Acoustic Droplet Vaporization

Acoustic droplet vaporization is the vaporization of micron-sized droplets by ultrasound. Our collaborator Prof. Oliver D. Kripfgans from U. of Michigan's Department of Radiology is investigating how to use this mechanism for a localized drug-delivery method for chemotherapy. The proposed therapy would begin by injecting an emulsion of drug-laden droplets into a cancerous tissue via an IV administration. The droplets will remain neutral to the surrounding tissue until ultrasound is focused on the targeted tissue and cause the the droplets to vaporize. Once the droplets vaporize into a bubble, the embedded chemotherapeutic drug can readily diffuses into the nearby cancerous tissue. The physical mechanism behind acoustic droplet vaporization has been poorly understood until recent developments in the field. In collaboration with Prof. Oliver D. Kripfgans and my advisor Prof. Charles Doering, we have made progress towards this problem by developing a theoretical model of the hydrodynamic interaction between the ultrasound and droplet to determine the induced pressures present within the droplet [1]. Then, by applying classical nucleation theory, we were able to predict which ultrasonic waveforms trigger acoustic droplet vaporization. In addition, we conducted experiments for verification of the model.

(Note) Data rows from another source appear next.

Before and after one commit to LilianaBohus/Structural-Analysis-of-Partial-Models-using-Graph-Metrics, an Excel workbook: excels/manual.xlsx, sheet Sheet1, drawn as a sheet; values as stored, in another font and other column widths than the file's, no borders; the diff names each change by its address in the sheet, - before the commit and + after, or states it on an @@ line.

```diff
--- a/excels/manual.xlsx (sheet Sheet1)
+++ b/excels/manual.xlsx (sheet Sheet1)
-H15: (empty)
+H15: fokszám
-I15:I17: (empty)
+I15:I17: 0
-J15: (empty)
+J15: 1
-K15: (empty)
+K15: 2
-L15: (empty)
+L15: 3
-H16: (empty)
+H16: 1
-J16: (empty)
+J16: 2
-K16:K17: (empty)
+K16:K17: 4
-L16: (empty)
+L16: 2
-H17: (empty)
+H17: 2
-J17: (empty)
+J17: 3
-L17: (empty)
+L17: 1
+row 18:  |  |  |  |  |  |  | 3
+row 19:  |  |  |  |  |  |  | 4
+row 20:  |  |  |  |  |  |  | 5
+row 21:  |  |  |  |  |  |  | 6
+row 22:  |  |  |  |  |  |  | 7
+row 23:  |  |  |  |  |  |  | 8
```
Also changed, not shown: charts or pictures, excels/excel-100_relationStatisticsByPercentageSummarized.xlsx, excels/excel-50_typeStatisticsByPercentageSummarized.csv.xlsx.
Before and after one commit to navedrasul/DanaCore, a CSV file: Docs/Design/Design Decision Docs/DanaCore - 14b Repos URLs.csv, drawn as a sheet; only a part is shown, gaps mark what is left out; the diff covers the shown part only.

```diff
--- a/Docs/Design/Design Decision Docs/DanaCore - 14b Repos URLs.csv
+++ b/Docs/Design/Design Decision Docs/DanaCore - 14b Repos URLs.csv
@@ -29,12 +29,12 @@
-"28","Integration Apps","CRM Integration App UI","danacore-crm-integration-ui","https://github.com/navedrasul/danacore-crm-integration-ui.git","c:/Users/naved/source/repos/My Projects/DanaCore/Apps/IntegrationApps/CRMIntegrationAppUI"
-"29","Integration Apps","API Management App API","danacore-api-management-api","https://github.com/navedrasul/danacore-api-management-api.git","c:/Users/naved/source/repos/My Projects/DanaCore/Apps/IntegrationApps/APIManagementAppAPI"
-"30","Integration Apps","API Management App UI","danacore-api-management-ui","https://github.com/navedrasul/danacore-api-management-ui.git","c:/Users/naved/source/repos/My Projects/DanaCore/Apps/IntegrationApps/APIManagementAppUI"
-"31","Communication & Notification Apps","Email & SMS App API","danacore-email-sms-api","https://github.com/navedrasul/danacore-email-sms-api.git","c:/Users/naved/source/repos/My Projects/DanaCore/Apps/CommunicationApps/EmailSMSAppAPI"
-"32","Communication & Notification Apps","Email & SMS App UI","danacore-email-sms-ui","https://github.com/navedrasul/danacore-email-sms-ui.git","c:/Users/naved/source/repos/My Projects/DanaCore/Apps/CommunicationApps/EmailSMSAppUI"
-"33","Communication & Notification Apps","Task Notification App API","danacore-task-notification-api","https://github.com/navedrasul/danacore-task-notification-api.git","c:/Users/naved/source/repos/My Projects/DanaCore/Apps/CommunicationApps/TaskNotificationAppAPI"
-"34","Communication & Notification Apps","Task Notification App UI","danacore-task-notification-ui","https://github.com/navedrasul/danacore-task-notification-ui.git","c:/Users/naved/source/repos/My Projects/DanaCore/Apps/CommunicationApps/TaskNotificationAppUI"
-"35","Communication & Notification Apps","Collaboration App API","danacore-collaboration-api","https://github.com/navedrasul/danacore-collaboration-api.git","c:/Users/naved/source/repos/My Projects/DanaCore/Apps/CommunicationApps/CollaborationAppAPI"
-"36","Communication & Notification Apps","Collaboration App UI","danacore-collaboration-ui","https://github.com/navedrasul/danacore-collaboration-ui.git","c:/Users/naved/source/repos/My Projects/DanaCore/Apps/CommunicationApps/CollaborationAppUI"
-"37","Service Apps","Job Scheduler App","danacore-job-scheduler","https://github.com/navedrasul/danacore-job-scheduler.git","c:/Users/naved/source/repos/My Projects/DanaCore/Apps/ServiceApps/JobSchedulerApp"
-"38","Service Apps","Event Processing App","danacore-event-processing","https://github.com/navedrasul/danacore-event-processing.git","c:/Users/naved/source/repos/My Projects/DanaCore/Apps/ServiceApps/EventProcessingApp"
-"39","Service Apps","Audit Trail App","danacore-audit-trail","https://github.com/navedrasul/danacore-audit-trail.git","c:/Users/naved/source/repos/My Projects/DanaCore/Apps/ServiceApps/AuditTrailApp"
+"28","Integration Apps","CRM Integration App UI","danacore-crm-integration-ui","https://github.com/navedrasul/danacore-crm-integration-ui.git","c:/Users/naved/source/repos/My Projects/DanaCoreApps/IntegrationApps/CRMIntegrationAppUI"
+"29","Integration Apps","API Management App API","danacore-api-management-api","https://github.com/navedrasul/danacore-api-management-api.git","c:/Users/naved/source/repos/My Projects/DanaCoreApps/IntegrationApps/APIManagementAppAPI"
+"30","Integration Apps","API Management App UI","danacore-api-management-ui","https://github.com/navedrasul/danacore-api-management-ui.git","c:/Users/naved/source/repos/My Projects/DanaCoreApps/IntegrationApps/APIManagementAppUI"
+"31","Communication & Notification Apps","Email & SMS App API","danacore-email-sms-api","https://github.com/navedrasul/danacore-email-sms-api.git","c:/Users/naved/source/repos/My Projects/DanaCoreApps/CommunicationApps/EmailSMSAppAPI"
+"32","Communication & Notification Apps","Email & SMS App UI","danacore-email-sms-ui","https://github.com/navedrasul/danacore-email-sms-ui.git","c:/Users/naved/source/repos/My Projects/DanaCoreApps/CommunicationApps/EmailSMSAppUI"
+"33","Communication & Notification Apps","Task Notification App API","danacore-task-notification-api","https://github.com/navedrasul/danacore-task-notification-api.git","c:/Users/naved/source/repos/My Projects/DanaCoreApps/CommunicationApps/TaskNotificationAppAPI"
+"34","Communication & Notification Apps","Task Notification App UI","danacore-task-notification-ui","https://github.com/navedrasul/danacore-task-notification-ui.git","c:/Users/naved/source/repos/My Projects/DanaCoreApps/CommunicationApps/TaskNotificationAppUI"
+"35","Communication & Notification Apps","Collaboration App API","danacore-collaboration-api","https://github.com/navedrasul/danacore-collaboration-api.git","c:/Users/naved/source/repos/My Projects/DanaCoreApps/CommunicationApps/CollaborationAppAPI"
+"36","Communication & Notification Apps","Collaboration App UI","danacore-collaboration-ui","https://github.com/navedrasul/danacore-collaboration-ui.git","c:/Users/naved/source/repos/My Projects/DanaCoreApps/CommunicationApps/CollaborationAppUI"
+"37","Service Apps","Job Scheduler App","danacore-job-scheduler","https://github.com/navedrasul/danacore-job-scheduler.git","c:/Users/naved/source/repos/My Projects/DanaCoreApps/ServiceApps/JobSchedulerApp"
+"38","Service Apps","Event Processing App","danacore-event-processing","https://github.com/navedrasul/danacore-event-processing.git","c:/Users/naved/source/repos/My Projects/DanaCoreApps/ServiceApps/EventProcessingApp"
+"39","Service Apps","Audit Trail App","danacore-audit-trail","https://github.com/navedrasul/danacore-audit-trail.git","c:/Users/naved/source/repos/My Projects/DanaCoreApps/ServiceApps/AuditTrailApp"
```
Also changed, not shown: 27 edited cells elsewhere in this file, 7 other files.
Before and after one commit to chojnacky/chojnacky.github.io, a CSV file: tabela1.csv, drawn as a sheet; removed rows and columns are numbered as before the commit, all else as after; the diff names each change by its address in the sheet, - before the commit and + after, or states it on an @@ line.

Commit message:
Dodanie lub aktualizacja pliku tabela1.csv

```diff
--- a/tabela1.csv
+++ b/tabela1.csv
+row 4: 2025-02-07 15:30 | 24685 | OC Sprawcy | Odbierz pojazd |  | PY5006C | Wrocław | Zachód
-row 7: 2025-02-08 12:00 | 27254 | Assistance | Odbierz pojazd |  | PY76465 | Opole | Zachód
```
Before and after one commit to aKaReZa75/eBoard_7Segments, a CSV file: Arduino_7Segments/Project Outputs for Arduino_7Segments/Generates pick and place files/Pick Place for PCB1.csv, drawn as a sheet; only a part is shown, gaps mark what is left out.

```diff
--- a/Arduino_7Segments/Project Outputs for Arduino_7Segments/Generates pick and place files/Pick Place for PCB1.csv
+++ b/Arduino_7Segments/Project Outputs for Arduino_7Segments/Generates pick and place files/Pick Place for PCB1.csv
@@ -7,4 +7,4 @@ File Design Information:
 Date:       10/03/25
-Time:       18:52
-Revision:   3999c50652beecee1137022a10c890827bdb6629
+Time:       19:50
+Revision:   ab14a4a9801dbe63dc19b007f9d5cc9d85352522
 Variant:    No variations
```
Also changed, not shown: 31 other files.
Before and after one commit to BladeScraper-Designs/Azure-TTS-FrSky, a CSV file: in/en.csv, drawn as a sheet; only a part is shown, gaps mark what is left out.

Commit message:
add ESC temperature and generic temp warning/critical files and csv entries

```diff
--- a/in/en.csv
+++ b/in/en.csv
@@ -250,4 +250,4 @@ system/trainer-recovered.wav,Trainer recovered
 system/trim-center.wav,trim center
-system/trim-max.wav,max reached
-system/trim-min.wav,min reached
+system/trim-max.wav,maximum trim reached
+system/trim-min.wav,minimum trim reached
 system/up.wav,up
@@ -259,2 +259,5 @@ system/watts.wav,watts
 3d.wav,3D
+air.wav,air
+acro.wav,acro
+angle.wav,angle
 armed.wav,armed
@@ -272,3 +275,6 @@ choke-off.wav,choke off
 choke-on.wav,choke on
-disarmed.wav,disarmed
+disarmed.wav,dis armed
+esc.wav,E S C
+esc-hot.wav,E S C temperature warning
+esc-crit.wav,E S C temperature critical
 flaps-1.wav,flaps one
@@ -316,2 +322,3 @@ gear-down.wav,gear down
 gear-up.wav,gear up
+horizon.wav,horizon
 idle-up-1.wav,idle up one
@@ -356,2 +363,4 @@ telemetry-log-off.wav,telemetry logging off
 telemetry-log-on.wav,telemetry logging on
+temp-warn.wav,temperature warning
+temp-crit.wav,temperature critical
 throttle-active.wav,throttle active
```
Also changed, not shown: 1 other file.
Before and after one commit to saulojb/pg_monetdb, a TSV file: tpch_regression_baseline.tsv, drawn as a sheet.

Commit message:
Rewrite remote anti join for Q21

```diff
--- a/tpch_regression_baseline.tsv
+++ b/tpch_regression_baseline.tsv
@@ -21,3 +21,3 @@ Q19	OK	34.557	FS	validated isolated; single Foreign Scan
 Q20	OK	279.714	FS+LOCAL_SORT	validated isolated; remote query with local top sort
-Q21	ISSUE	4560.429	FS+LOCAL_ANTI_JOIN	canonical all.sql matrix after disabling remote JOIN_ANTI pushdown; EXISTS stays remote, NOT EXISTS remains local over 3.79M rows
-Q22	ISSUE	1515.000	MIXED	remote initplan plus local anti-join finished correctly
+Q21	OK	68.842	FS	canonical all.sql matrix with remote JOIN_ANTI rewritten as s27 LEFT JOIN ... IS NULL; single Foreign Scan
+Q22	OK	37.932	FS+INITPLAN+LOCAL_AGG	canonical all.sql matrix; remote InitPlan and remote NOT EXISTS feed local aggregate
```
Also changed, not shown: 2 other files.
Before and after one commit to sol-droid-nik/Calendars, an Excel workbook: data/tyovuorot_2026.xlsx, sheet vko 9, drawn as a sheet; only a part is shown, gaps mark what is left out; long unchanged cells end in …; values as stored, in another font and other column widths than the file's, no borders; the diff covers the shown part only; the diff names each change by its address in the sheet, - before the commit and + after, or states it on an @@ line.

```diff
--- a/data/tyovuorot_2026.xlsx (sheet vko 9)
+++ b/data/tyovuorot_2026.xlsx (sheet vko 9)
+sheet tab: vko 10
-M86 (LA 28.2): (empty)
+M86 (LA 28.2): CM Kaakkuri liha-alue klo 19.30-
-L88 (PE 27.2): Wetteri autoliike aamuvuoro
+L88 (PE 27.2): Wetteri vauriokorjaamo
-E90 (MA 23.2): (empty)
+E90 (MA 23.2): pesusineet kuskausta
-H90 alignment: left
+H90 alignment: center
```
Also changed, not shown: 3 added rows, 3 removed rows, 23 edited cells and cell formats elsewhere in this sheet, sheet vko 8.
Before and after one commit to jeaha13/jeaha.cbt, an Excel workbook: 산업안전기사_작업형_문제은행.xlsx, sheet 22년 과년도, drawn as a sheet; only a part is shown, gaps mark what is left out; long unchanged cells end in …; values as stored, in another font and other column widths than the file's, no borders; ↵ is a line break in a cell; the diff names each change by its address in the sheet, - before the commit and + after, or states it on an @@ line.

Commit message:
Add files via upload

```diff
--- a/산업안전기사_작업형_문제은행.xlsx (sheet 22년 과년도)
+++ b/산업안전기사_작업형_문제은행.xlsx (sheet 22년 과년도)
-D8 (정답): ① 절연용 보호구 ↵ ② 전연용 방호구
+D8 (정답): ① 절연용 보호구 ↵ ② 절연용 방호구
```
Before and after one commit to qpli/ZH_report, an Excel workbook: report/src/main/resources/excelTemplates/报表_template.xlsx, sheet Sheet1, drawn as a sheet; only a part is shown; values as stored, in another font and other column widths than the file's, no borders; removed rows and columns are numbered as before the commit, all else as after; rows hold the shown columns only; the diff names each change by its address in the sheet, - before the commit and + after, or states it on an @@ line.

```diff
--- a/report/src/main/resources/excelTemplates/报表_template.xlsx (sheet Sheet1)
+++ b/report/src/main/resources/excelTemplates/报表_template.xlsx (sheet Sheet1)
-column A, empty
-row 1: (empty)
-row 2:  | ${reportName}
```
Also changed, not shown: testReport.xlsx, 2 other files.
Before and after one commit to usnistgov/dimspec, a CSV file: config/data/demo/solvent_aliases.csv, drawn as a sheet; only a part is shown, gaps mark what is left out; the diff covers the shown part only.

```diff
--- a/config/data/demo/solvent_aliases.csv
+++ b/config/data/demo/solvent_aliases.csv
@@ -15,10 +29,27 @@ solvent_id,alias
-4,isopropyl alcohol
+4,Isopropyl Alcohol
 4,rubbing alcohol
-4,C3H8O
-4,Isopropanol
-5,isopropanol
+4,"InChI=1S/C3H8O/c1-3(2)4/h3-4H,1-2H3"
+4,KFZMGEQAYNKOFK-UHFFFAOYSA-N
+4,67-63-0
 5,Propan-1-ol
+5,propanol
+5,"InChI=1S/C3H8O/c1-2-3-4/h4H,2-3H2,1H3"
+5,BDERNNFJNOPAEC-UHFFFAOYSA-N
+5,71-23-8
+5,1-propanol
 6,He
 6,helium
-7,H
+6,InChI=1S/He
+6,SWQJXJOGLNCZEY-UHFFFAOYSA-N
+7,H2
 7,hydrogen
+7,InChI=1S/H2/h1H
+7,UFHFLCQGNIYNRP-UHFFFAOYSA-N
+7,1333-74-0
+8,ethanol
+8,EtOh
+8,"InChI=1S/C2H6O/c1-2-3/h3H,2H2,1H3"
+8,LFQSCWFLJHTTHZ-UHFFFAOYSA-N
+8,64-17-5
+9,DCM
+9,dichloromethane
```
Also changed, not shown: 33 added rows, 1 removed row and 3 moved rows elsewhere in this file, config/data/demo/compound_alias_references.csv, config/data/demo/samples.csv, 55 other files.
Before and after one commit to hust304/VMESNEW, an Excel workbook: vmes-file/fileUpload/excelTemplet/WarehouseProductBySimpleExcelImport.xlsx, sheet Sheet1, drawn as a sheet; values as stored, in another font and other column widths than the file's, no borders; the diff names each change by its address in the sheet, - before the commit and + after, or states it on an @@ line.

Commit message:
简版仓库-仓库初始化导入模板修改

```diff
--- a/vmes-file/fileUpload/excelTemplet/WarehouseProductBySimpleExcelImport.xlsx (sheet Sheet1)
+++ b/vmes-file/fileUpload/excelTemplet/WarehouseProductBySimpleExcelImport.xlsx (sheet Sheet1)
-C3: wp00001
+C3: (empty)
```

[1] C. J. Miles, C. R. Doering, O. D. Kripfgans, Nucleation pressure threshold in acoustic droplet vaporization, Journal of Applied Physics 120, 034903 (2016)